3 Min Read
(Updates to afternoon trading after Yellen comments)
* Yellen signals rate hike this month; Wall St flat
* U.S. yields flat, dollar down
* Oil rebounds from recent weakness, remains range bound
By Sinead Carew
NEW YORK, March 3 (Reuters) - U.S. Treasury yields hit session highs before flattening while stocks were largely unchanged on Friday after Federal Reserve Chair Janet Yellen said the Fed is set to raise its benchmark interest rate this month as long as economic data on jobs and inflation holds up.
Yellen was widely expected to signal for a rate hike after a week of hawkish comments from several Federal Reserve officials. After her comment, the implied probability of a March rate hike surged to about 82 percent from 77.5 percent the previous day, according to CME Group's FedWatch tool.
The dollar index, which measures the greenback's strength against a basket of six major currencies, fell to a session low of 101.66 before clawing back some losses. It was last down 0.3 percent.
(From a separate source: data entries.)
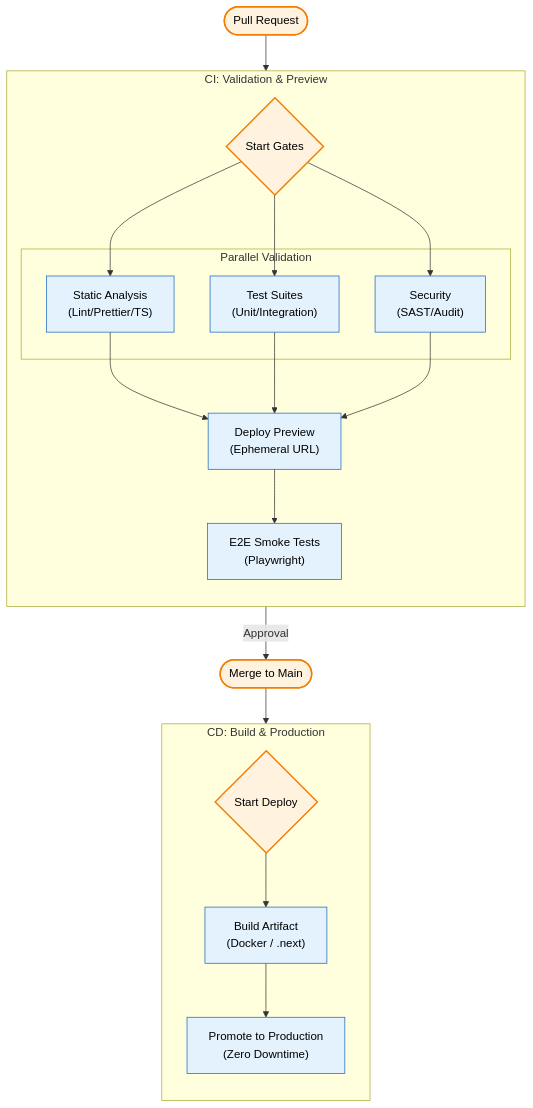
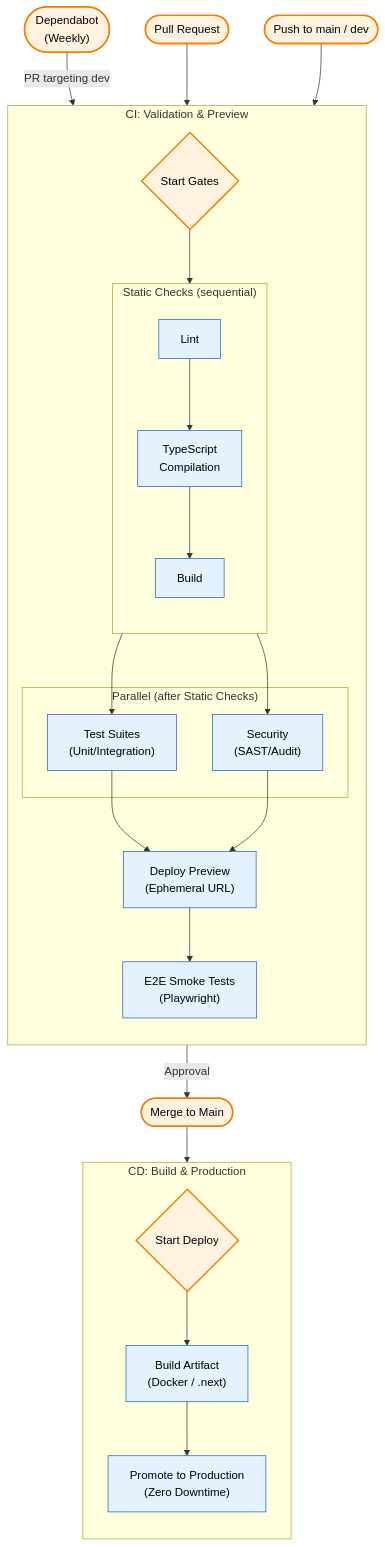
One commit to Jupiter0806/project_moonlight changed the first of 2 diagrams in web/README.md. Above: the diagram before and after it, drawn with Mermaid. The commit also changed other lines of this file and 1 other file, not shown here.

Commit message:
feat(ci): enhance CI workflow documentation with automated dependency updates and validation steps

````diff
--- a/web/README.md
+++ b/web/README.md
@@ -93,47 +98,54 @@
 ```mermaid
 flowchart TD
     %% Trigger Events
+    Dependabot(["Dependabot<br/>(Weekly)"]) -->|"PR targeting dev"| CI_Start
     PR([Pull Request]) --> CI_Start
+    Push([Push to main / dev]) --> CI_Start
     Merge([Merge to Main]) --> CD_Start
 
     %% CI / PR Phase
     subgraph CI_Phase ["CI: Validation & Preview"]
         direction TB
         CI_Start{Start Gates}
 
-        subgraph Parallel_Jobs ["Parallel Validation"]
-            Static["Static Analysis<br/>(Lint/Prettier/TS)"]
+        subgraph Static_Job ["Static Checks (sequential)"]
+            direction TB
+            Lint["Lint"] --> TSC["TypeScript<br/>Compilation"] --> BuildCheck["Build"]
+        end
+
+        subgraph Parallel_Jobs ["Parallel (after Static Checks)"]
             Tests["Test Suites<br/>(Unit/Integration)"]
             Sec["Security<br/>(SAST/Audit)"]
         end
 
         PreviewDep["Deploy Preview<br/>(Ephemeral URL)"]
         SmokeTest["E2E Smoke Tests<br/>(Playwright)"]
 
-        CI_Start --> Static & Tests & Sec
-        Static & Tests & Sec --> PreviewDep
+        CI_Start --> Lint
+        BuildCheck --> Tests & Sec
+        Tests & Sec --> PreviewDep
         PreviewDep --> SmokeTest
     end
 
     %% CD / Main Phase
     subgraph CD_Phase ["CD: Build & Production"]
         direction TB
         CD_Start{Start Deploy}
 
         Build["Build Artifact<br/>(Docker / .next)"]
         Promote["Promote to Production<br/>(Zero Downtime)"]
 
         CD_Start --> Build
         Build --> Promote
     end
 
     %% Flow Connection
     SmokeTest -- "Approval" --> Merge
 
     %% Styling
     classDef event fill:#fff3e0,stroke:#f57c00,stroke-width:2px,color:#000
     classDef job fill:#e3f2fd,stroke:#1565c0,stroke-width:1px,color:#000
 
-    class PR,Merge,CI_Start,CD_Start event
-    class Static,Tests,Sec,PreviewDep,SmokeTest,Build,Promote job
+    class PR,Merge,CI_Start,CD_Start,Dependabot,Push event
+    class Lint,TSC,BuildCheck,Tests,Sec,PreviewDep,SmokeTest,Build,Promote job
 ```
````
The index was still on track for its fourth straight weekly gain.
“Equities can handle hikes when it’s in the face of stronger growth. It’s the investment-grade corporate market and Treasury market that will have to reckon with hikes more than equities will,” Brian Jacobsen, Chief Portfolio Strategist at Wells Fargo Funds Management in Menomonee Falls, Wisconsin.
Before flattening out, U.S. 7-year Treasury yields briefly hit their highest point since Dec. 29, rising to 2.354 percent while U.S. 5-year Treasury yields hit the highest since Dec. 28, 2.061 percent, before easing.
At 1:26 p.m. ET, the Dow Jones Industrial Average was down 23.31 points, or 0.11 percent, to 20,979.66, the S&P 500 had lost 3.59 points, or 0.15 percent, to 2,378.33 and the Nasdaq Composite had dropped 5.87 points, or 0.10 percent, to 5,855.36.
The MSCI global stock index was down 0.2 percent.
Oil prices rose as the weaker dollar encouraged buying, though gains were capped by unchanged Russian output for February, a sign of its weak compliance with a global deal to cut supplies.
Benchmark Brent crude futures were up 0.9 percent at $55.57 a barrel after closing down 2.3 percent in the previous session. WTI futures gained 1 percent, to $53.14.
The Mexican peso rallied to its strongest level since the day following the U.S. presidential election after U.S. Secretary of Commerce Wilbur Ross said a new mechanism should be created to stabilize the exchange rate. (Additional reporting by Rodrigo Campos, Saqib Iqbal Ahmed and Dion Rabouin in New York, Vikram Subhedar in London, Dhara Ranasighe and Wayne Cole in SYDNEY; Editing by Bernadette Baum and Nick Zieminski)